This approach instills trust and confidence in customers, partners, and other stakeholders and also enables more efficient use of data to propel digital transformation projects and accelerate innovation.
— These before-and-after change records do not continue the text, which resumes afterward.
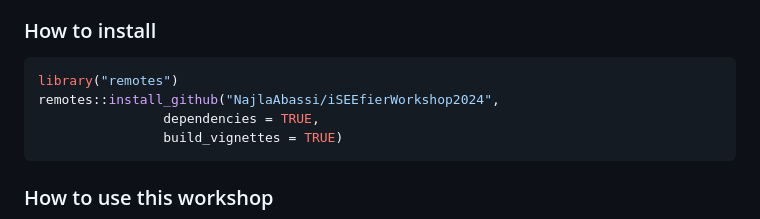
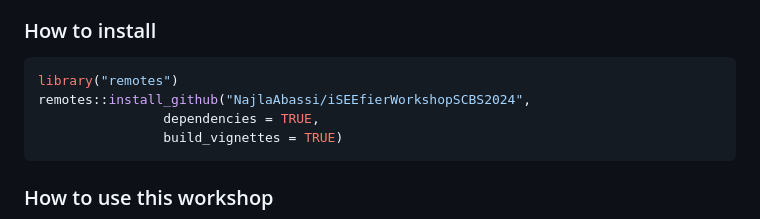
Before and after one commit to NajlaAbassi/iSEEfierWorkshopSCBS2024, a Markdown page: README.md, the part around the change. Rendered like a GitHub page.

Commit message:
fix the workshop link

````diff
--- a/README.md
+++ b/README.md
@@ -8,7 +8,7 @@ Some materials in this workshop were adapted from resources created by the `iSEE
 
 ``` r
 library("remotes")
-remotes::install_github("NajlaAbassi/iSEEfierWorkshop2024",
+remotes::install_github("NajlaAbassi/iSEEfierWorkshopSCBS2024",
                 dependencies = TRUE,
                 build_vignettes = TRUE)
 ```
````
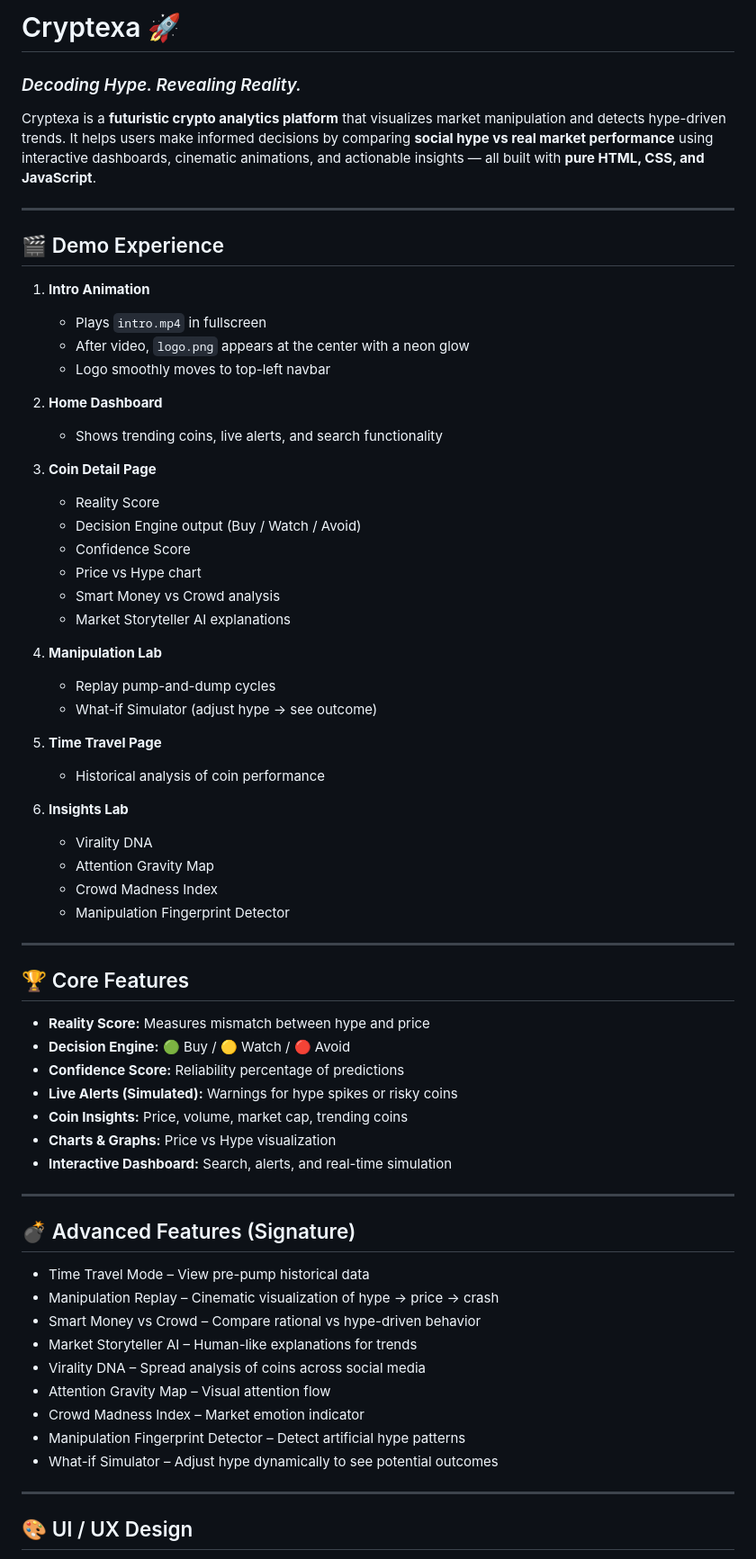
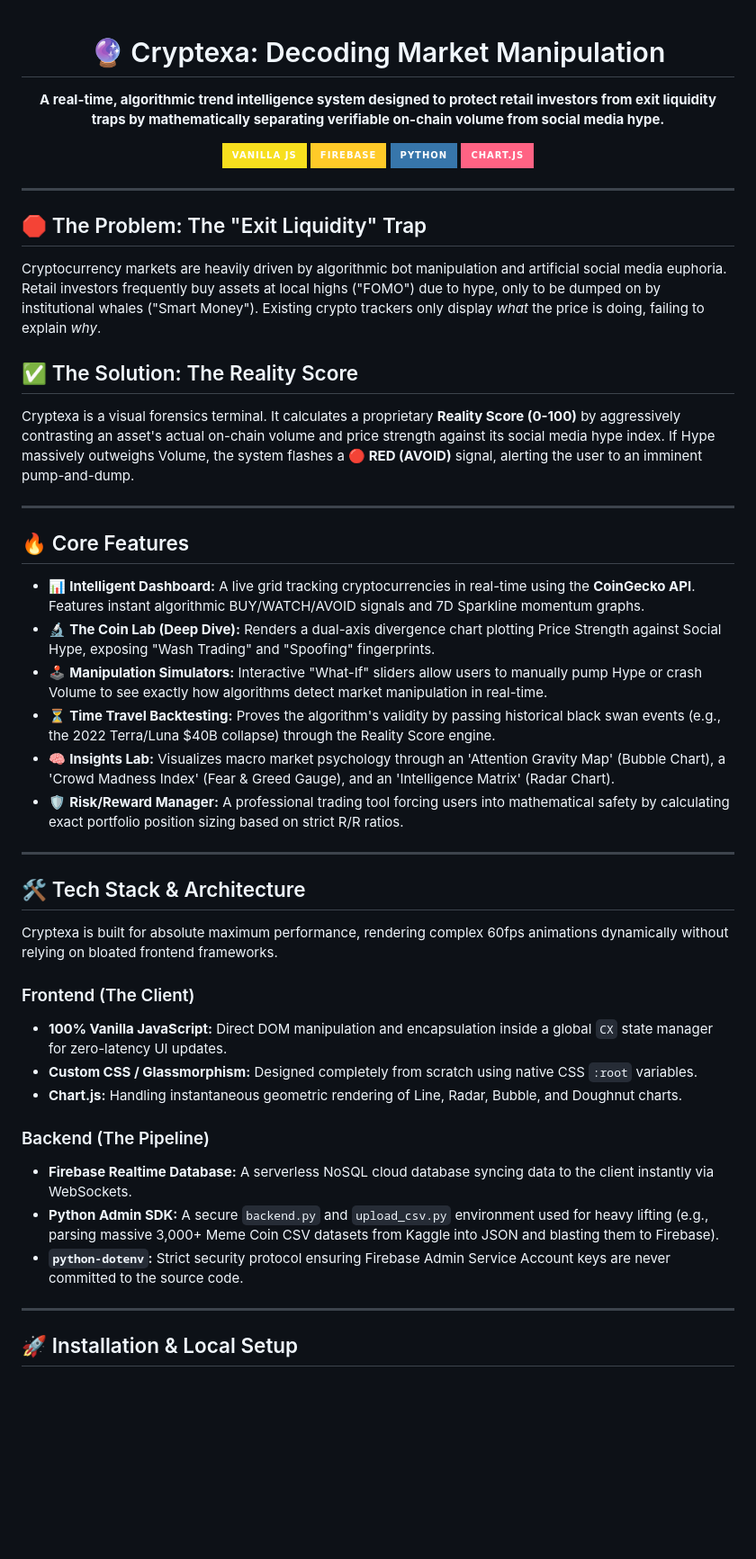
Before and after one commit to kevinjosh10/Cryptexa, a Markdown page: README.md, the part around one of its changes. Shown at 90% size. GitHub-like rendering; badges without logos; blank space fills up the shorter version.

```diff
--- a/README.md
+++ b/README.md
@@ -1,68 +1,53 @@
-# Cryptexa 🚀
-### *Decoding Hype. Revealing Reality.*
+<div align="center">
 
-Cryptexa is a **futuristic crypto analytics platform** that visualizes market manipulation and detects hype-driven trends. It helps users make informed decisions by comparing **social hype vs real market performance** using interactive dashboards, cinematic animations, and actionable insights — all built with **pure HTML, CSS, and JavaScript**.
+  # 🔮 Cryptexa: Decoding Market Manipulation
+
+  **A real-time, algorithmic trend intelligence system designed to protect retail investors from exit liquidity traps by mathematically separating verifiable on-chain volume from social media hype.**
+
+  ![Vanilla JS](https://img.shields.io/badge/Vanilla_JS-F7DF1E?style=for-the-badge&logo=javascript&logoColor=black)
+  ![Firebase](https://img.shields.io/badge/Firebase-FFCA28?style=for-the-badge&logo=firebase&logoColor=black)
+  ![Python](https://img.shields.io/badge/Python-3776AB?style=for-the-badge&logo=python&logoColor=white)
+  ![Chart.js](https://img.shields.io/badge/Chart.js-FF6384?style=for-the-badge&logo=chartdotjs&logoColor=white)
+
+</div>
 
 ---
 
-## 🎬 Demo Experience
+## 🛑 The Problem: The "Exit Liquidity" Trap
+Cryptocurrency markets are heavily driven by algorithmic bot manipulation and artificial social media euphoria. Retail investors frequently buy assets at local highs ("FOMO") due to hype, only to be dumped on by institutional whales ("Smart Money"). Existing crypto trackers only display *what* the price is doing, failing to explain *why*.
 
-1. **Intro Animation**
-   - Plays `intro.mp4` in fullscreen
-   - After video, `logo.png` appears at the center with a neon glow
-   - Logo smoothly moves to top-left navbar
-
-2. **Home Dashboard**
-   - Shows trending coins, live alerts, and search functionality
-
-3. **Coin Detail Page**
-   - Reality Score
-   - Decision Engine output (Buy / Watch / Avoid)
-   - Confidence Score
-   - Price vs Hype chart
-   - Smart Money vs Crowd analysis
-   - Market Storyteller AI explanations
-
-4. **Manipulation Lab**
-   - Replay pump-and-dump cycles
-   - What-if Simulator (adjust hype → see outcome)
-
-5. **Time Travel Page**
-   - Historical analysis of coin performance
-
-6. **Insights Lab**
-   - Virality DNA
-   - Attention Gravity Map
-   - Crowd Madness Index
-   - Manipulation Fingerprint Detector
+## ✅ The Solution: The Reality Score
+Cryptexa is a visual forensics terminal. It calculates a proprietary **Reality Score (0-100)** by aggressively contrasting an asset's actual on-chain volume and price strength against its social media hype index.
+If Hype massively outweighs Volume, the system flashes a **🔴 RED (AVOID)** signal, alerting the user to an imminent pump-and-dump.
 
 ---
 
-## 🏆 Core Features
+## 🔥 Core Features
 
-- **Reality Score:** Measures mismatch between hype and price
-- **Decision Engine:** 🟢 Buy / 🟡 Watch / 🔴 Avoid
-- **Confidence Score:** Reliability percentage of predictions
-- **Live Alerts (Simulated):** Warnings for hype spikes or risky coins
-- **Coin Insights:** Price, volume, market cap, trending coins
-- **Charts & Graphs:** Price vs Hype visualization
-- **Interactive Dashboard:** Search, alerts, and real-time simulation
+- 📊 **Intelligent Dashboard:** A live grid tracking cryptocurrencies in real-time using the **CoinGecko API**. Features instant algorithmic BUY/WATCH/AVOID signals and 7D Sparkline momentum graphs.
+- 🔬 **The Coin Lab (Deep Dive):** Renders a dual-axis divergence chart plotting Price Strength against Social Hype, exposing "Wash Trading" and "Spoofing" fingerprints.
+- 🕹️ **Manipulation Simulators:** Interactive "What-If" sliders allow users to manually pump Hype or crash Volume to see exactly how algorithms detect market manipulation in real-time.
+- ⏳ **Time Travel Backtesting:** Proves the algorithm's validity by passing historical black swan events (e.g., the 2022 Terra/Luna $40B collapse) through the Reality Score engine.
+- 🧠 **Insights Lab:** Visualizes macro market psychology through an 'Attention Gravity Map' (Bubble Chart), a 'Crowd Madness Index' (Fear & Greed Gauge), and an 'Intelligence Matrix' (Radar Chart).
+- 🛡️ **Risk/Reward Manager:** A professional trading tool forcing users into mathematical safety by calculating exact portfolio position sizing based on strict R/R ratios.
 
 ---
 
-## 💣 Advanced Features (Signature)
+## 🛠️ Tech Stack & Architecture
 
-- Time Travel Mode – View pre-pump historical data
-- Manipulation Replay – Cinematic visualization of hype → price → crash
-- Smart Money vs Crowd – Compare rational vs hype-driven behavior
-- Market Storyteller AI – Human-like explanations for trends
-- Virality DNA – Spread analysis of coins across social media
-- Attention Gravity Map – Visual attention flow
-- Crowd Madness Index – Market emotion indicator
-- Manipulation Fingerprint Detector – Detect artificial hype patterns
-- What-if Simulator – Adjust hype dynamically to see potential outcomes
+Cryptexa is built for absolute maximum performance, rendering complex 60fps animations dynamically without relying on bloated frontend frameworks.
+
+### Frontend (The Client)
+- **100% Vanilla JavaScript:** Direct DOM manipulation and encapsulation inside a global `CX` state manager for zero-latency UI updates.
+- **Custom CSS / Glassmorphism:** Designed completely from scratch using native CSS `:root` variables.
+- **Chart.js:** Handling instantaneous geometric rendering of Line, Radar, Bubble, and Doughnut charts.
+
+### Backend (The Pipeline)
+- **Firebase Realtime Database:** A serverless NoSQL cloud database syncing data to the client instantly via WebSockets.
+- **Python Admin SDK:** A secure `backend.py` and `upload_csv.py` environment used for heavy lifting (e.g., parsing massive 3,000+ Meme Coin CSV datasets from Kaggle into JSON and blasting them to Firebase).
+- **`python-dotenv`:** Strict security protocol ensuring Firebase Admin Service Account keys are never committed to the source code.
 
 ---
 
-## 🎨 UI / UX Design
+## 🚀 Installation & Local Setup
 
```
Also changed, not shown: other parts of README.md (+22 -37 lines).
1. Masking and tokenization were conceived when data processing primarily occurred within data centers, secure enclaves, or controlled perimeters. These techniques aim to protect data by eliminating information that could enable reidentification. However, they struggle to balance privacy and utility, relying on de-identification "by subtraction." The increasing availability of auxiliary data sources for potential attackers exposes the limitations of these traditional de-identification techniques because they fail to deliver the privacy assurances offered by anonymization due to the considerable risk of reidentification via the Mosaic Effect. And, as organizations attempt to enhance the effectiveness of data protection, they inadvertently diminish the utility of the protected output. Synthetic Data represents a fundamentally different approach than techniques that try to anonymize data by removing information. Instead, in a multi-step process, artificial intelligence (AI) and machine learning (ML) algorithms are first trained to capture the statistical relationships in a data set as a mathematical model. In a separate step, the new model is then used to generate entirely new records that preserve the analytic utility of the data. Done correctly, no newly created synthetic record is mappable to an original record. The multi-step techniques used to generate Synthetic Data create born anonymous data instead of transforming cleartext data to become anonymous. This multi-step approach preserves accuracy and prevents the relinking of data to identity (see https://anonos.com/solutions/synthetic-data).